» **Aim of the exercise**
Read through the records below and copy each line that uses the word "linspace".

*** Records for processing ***

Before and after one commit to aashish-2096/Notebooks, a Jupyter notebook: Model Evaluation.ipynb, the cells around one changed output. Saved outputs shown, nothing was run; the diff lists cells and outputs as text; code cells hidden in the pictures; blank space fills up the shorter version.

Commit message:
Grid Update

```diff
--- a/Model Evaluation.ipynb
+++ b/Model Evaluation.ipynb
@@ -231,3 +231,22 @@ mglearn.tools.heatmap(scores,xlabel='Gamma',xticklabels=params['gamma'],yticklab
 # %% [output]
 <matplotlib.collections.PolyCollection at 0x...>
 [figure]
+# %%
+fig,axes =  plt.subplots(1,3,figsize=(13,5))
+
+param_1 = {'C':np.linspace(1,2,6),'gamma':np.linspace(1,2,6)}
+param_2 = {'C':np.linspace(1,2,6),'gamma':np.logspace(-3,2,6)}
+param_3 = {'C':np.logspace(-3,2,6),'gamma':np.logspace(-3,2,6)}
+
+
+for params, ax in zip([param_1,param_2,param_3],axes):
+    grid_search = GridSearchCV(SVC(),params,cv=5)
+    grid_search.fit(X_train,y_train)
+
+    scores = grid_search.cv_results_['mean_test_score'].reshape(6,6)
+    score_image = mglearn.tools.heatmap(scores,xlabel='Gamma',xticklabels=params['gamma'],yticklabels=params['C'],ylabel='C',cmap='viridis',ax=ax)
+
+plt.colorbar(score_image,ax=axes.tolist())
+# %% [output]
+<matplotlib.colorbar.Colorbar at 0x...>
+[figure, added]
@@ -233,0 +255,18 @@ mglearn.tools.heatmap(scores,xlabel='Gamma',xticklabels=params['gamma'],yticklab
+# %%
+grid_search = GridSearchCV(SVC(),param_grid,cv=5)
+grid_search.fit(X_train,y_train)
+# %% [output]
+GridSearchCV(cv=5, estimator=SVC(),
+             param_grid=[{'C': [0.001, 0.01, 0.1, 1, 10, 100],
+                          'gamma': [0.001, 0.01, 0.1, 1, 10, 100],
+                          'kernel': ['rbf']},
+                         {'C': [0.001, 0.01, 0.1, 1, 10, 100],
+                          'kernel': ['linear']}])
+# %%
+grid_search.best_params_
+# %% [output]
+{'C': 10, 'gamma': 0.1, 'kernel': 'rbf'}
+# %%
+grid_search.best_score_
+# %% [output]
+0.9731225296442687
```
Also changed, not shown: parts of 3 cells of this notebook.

*** End of Records for processing ***

» **Written solution**
+param_1 = {'C':np.linspace(1,2,6),'gamma':np.linspace(1,2,6)}
+param_2 = {'C':np.linspace(1,2,6),'gamma':np.logspace(-3,2,6)}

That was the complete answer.